Before-and-after change data:
_ _ _

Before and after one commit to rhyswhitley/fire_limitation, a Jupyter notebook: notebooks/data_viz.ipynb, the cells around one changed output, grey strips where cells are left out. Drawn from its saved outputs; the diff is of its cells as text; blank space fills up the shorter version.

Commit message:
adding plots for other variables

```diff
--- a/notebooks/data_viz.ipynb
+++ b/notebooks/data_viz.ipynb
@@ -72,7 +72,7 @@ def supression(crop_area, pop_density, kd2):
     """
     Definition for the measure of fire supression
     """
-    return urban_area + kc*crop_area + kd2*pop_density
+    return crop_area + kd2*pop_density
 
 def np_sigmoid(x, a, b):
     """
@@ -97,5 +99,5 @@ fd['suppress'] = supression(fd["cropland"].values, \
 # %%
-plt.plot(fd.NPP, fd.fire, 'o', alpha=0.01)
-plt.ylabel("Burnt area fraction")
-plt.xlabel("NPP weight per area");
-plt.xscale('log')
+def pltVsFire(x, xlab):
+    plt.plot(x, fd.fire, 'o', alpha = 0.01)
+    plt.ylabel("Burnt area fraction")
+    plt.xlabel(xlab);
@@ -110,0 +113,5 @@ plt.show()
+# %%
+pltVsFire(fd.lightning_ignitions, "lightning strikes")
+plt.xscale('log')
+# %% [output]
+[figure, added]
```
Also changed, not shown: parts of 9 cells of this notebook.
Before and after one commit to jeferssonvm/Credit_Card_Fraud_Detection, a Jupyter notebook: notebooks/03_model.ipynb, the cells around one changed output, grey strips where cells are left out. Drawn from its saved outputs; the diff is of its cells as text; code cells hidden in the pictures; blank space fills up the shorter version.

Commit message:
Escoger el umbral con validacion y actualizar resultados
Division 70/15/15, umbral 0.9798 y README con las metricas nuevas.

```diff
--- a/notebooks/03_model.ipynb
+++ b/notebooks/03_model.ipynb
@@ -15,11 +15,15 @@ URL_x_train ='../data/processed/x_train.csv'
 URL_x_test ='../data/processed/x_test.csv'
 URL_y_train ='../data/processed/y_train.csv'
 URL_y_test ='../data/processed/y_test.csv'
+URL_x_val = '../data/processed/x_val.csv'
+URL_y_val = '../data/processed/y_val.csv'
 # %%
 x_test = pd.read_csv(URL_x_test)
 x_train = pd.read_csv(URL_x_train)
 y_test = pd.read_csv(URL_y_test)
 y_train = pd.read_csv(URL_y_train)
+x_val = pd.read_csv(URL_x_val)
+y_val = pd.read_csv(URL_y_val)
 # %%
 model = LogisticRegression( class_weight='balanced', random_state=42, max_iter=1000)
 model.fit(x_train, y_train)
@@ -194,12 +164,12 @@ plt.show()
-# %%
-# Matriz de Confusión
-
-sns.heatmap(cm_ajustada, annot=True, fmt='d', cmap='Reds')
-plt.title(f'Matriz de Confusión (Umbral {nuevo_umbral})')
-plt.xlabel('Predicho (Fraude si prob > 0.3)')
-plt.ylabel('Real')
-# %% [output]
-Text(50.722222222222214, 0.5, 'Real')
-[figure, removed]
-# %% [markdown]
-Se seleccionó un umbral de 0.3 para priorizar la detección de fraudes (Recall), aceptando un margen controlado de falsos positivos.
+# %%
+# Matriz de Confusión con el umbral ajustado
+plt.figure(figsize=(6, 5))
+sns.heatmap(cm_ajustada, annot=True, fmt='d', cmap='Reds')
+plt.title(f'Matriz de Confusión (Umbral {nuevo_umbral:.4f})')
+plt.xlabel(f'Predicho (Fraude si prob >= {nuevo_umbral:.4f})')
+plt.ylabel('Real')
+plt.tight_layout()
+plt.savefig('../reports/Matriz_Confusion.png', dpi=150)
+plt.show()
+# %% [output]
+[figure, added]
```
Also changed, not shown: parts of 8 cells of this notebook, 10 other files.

_ _ _

◆ Your assignment
Starting from the top of the records and ending at the line that contains "Also changed, not shown: parts of 9", repeat each line exactly and return only those lines.

◆ Answer for the task
Before and after one commit to rhyswhitley/fire_limitation, a Jupyter notebook: notebooks/data_viz.ipynb, the cells around one changed output, grey strips where cells are left out. Drawn from its saved outputs; the diff is of its cells as text; blank space fills up the shorter version.

Commit message:
adding plots for other variables

```diff
--- a/notebooks/data_viz.ipynb
+++ b/notebooks/data_viz.ipynb
@@ -72,7 +72,7 @@ def supression(crop_area, pop_density, kd2):
     """
     Definition for the measure of fire supression
     """
-    return urban_area + kc*crop_area + kd2*pop_density
+    return crop_area + kd2*pop_density
 
 def np_sigmoid(x, a, b):
     """
@@ -97,5 +99,5 @@ fd['suppress'] = supression(fd["cropland"].values, \
 # %%
-plt.plot(fd.NPP, fd.fire, 'o', alpha=0.01)
-plt.ylabel("Burnt area fraction")
-plt.xlabel("NPP weight per area");
-plt.xscale('log')
+def pltVsFire(x, xlab):
+    plt.plot(x, fd.fire, 'o', alpha = 0.01)
+    plt.ylabel("Burnt area fraction")
+    plt.xlabel(xlab);
@@ -110,0 +113,5 @@ plt.show()
+# %%
+pltVsFire(fd.lightning_ignitions, "lightning strikes")
+plt.xscale('log')
+# %% [output]
+[figure, added]
```
Also changed, not shown: parts of 9 cells of this notebook.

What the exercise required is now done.